Exercise prompt —
Check every line of the data below for the string "padding", and copy the ones that hold it.

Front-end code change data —
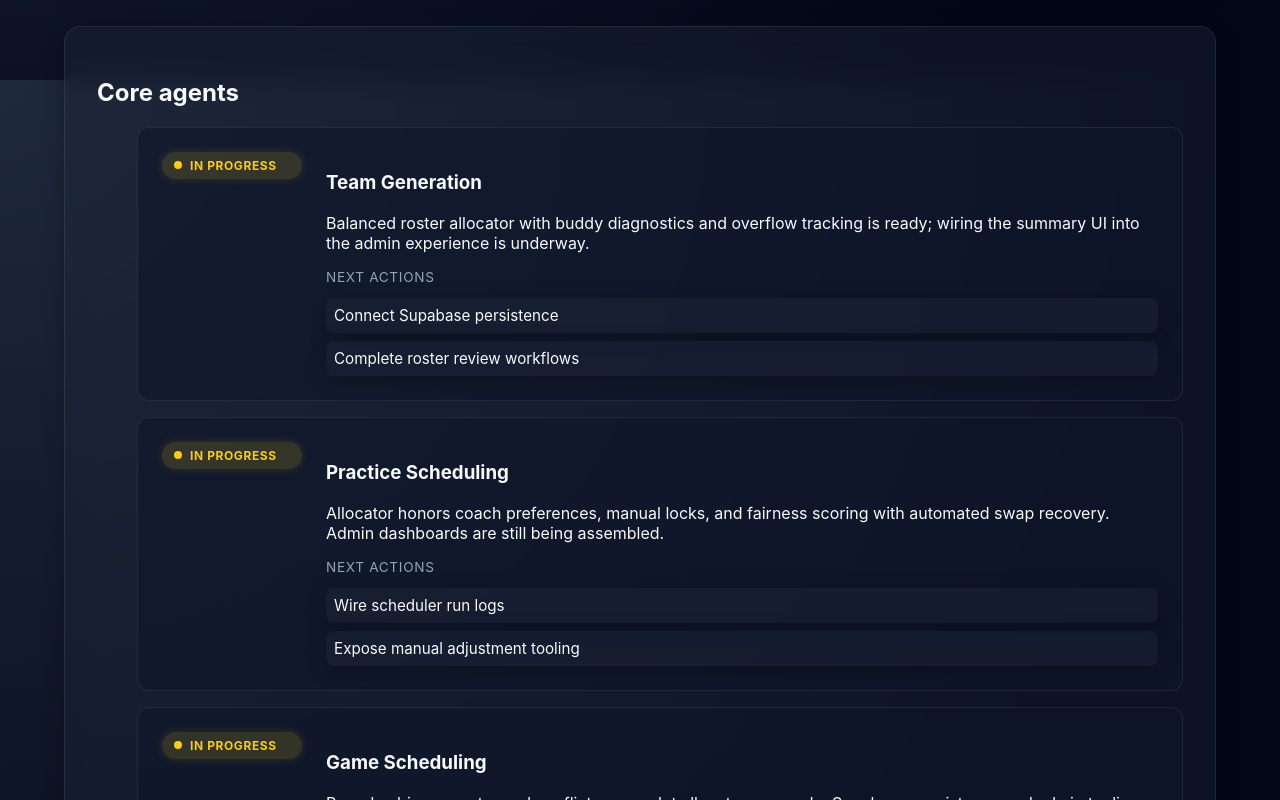
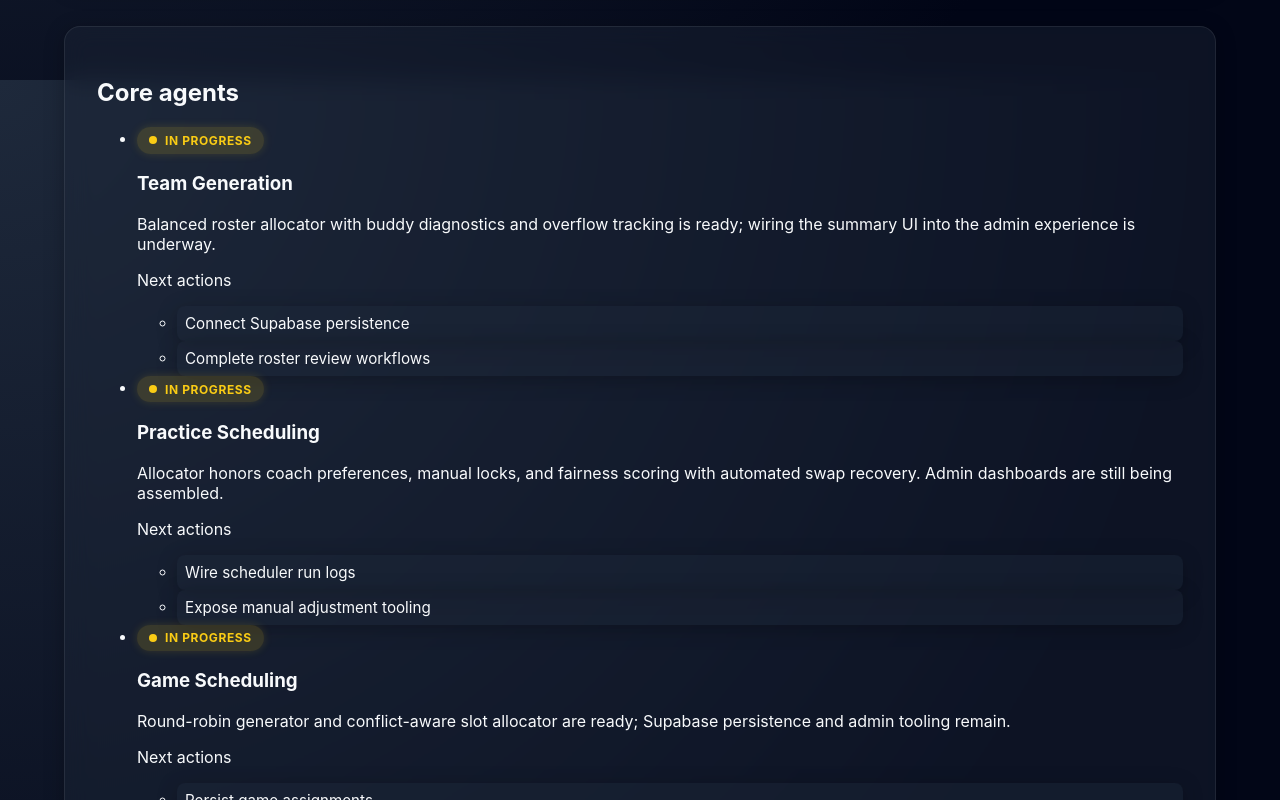
Before and after one commit to JoelA510/SquadLogic, a React (Vite) app in the folder frontend/: page / in a window 1280 px wide. Shown: the part 3920-4720 px from the top of the page. Built offline with nearby package versions, Linux system fonts and the light colour scheme; no server answers.

Commit message:
refactor(ui): remove remaining inline styles from roadmap actions

```diff
--- a/frontend/src/App.css
+++ b/frontend/src/App.css
@@ -299,29 +299,6 @@
 }
 
 /* --- ROADMAP --- */
-.roadmap-list {
-  display: grid;
-  gap: var(--space-4);
-}
-
-.roadmap-item {
-  background: var(--color-bg-glass);
-  border: 1px solid var(--color-border-subtle);
-  border-radius: var(--radius-lg);
-  padding: var(--space-6);
-  display: grid;
-  grid-template-columns: 140px 1fr;
-  gap: var(--space-6);
-  align-items: start;
-}
-
-.actions-list {
-  list-style: none;
-  padding: 0;
-  margin: var(--space-2) 0 0;
-  display: grid;
-  gap: var(--space-2);
-}
 
 .actions-list li {
   padding: var(--space-2);
--- a/frontend/src/App.jsx
+++ b/frontend/src/App.jsx
@@ -391,8 +391,8 @@ function App() {
                     <h3>{section.title}</h3>
                     <p>{section.summary}</p>
                     {section.actions.length > 0 && (
-                      <div style={{ marginTop: '0.5rem' }}>
-                        <p className="text-muted" style={{ fontSize: '0.85rem', textTransform: 'uppercase', letterSpacing: '0.05em' }}>Next actions</p>
+                      <div className="roadmap-actions">
+                        <p className="roadmap-actions__label">Next actions</p>
                         <ul className="actions-list">
                           {section.actions.map((action, index) => (
                             <li key={index}>{action}</li>
```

Response to the exercise —
-  padding: var(--space-6);
-  padding: 0;
   padding: var(--space-2);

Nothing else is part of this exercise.